-- PROBLEM --
Your answer should hold each line of the material that contains the word "code".

-- EXERCISE INPUT --
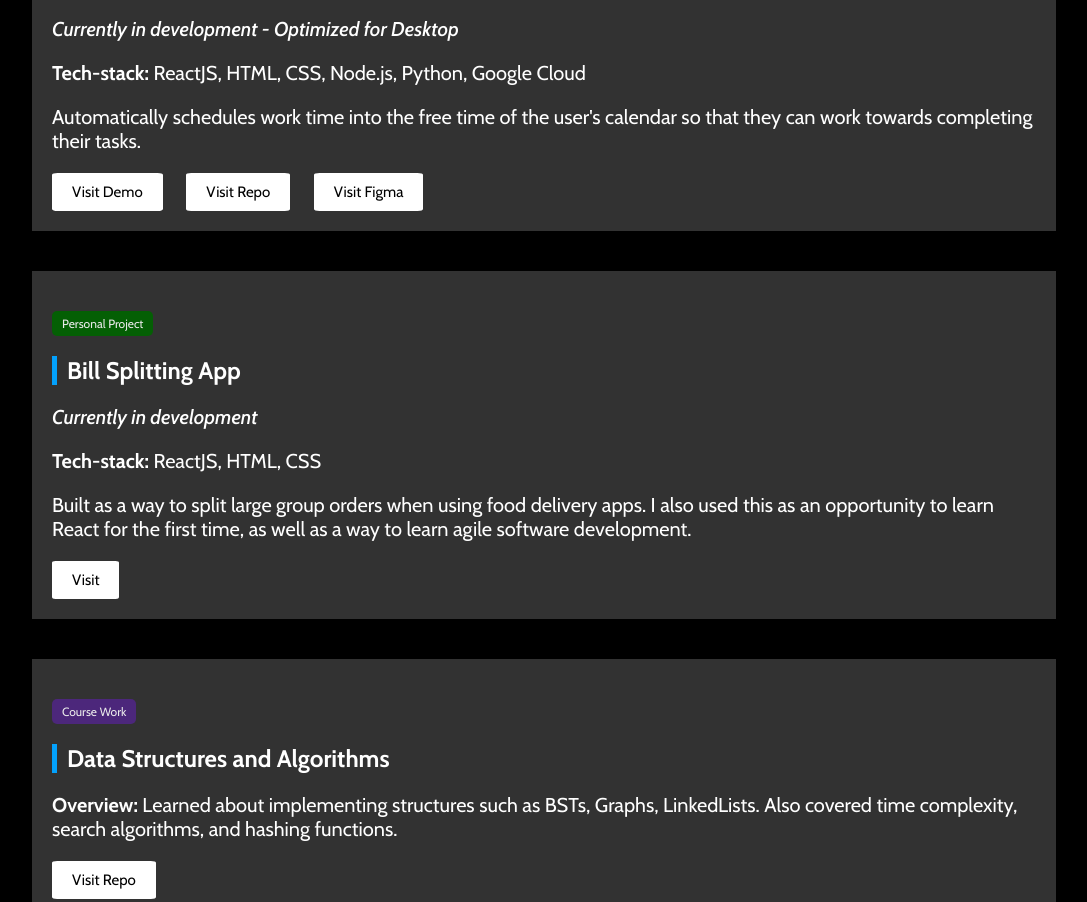
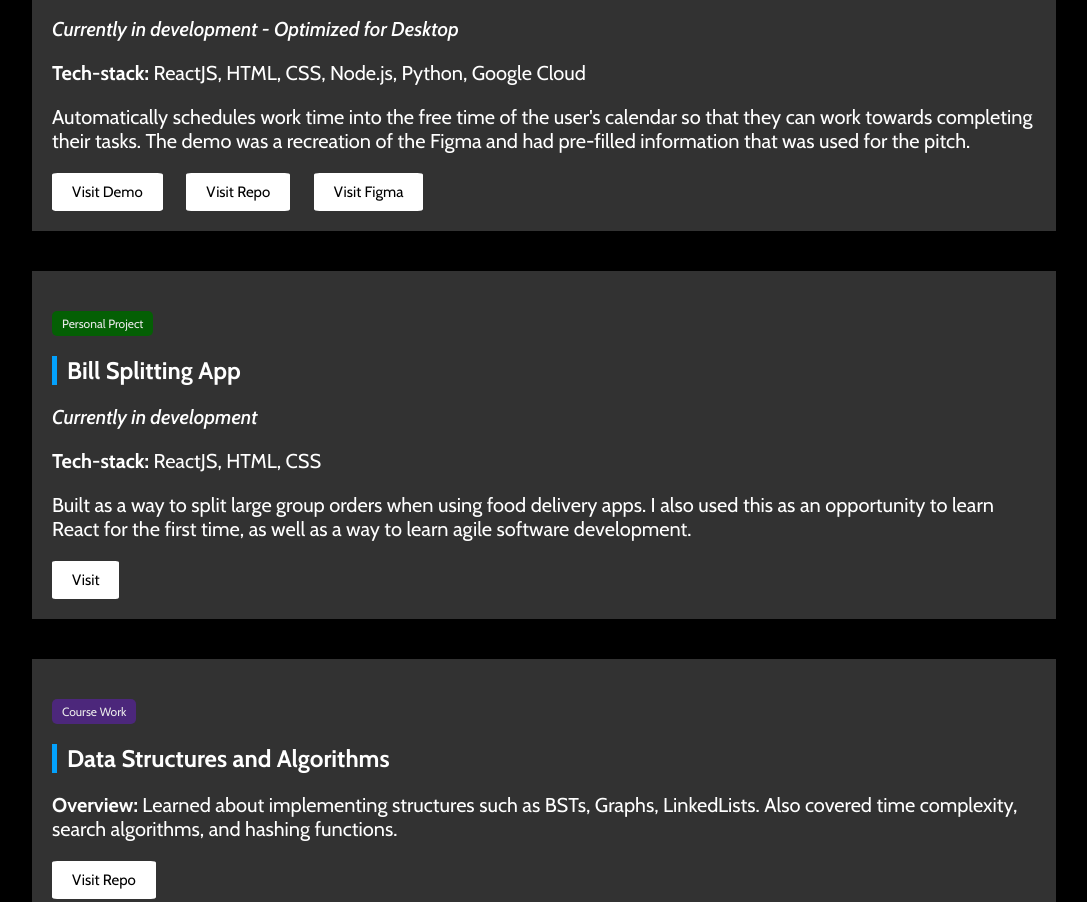
Before and after one commit to justinnzhang/madebyjustinzhang.github.io, a plain HTML site: page code.html in a window 1280 px wide. Shown: the part 1195-2097 px from the top of the page, without its empty margins (96-1183 px from the left). Drawn offline with nearby package versions, Linux system fonts and the light colour scheme.

Commit message:
Update code.html
Added another line of text

```diff
--- a/code.html
+++ b/code.html
@@ -56,7 +56,7 @@
                 <p><i>Currently in development - Optimized for Desktop</i></p>
                 <p><b>Tech-stack:</b> ReactJS, HTML, CSS, Node.js, Python, Google Cloud</p>
                 <p>
-                    Automatically schedules work time into the free time of the user's calendar so that they can work towards completing their tasks.
+                    Automatically schedules work time into the free time of the user's calendar so that they can work towards completing their tasks. The demo was a recreation of the Figma and had pre-filled information that was used for the pitch.
                 </p>
 
                 <button><a href="http://madebyjustinzhang.com/timeblockerhost" target="_blank">Visit Demo</a></button>
```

-- RESPONSE TO THE EXERCISE --
Before and after one commit to justinnzhang/madebyjustinzhang.github.io, a plain HTML site: page code.html in a window 1280 px wide. Shown: the part 1195-2097 px from the top of the page, without its empty margins (96-1183 px from the left). Drawn offline with nearby package versions, Linux system fonts and the light colour scheme.
Update code.html
--- a/code.html
+++ b/code.html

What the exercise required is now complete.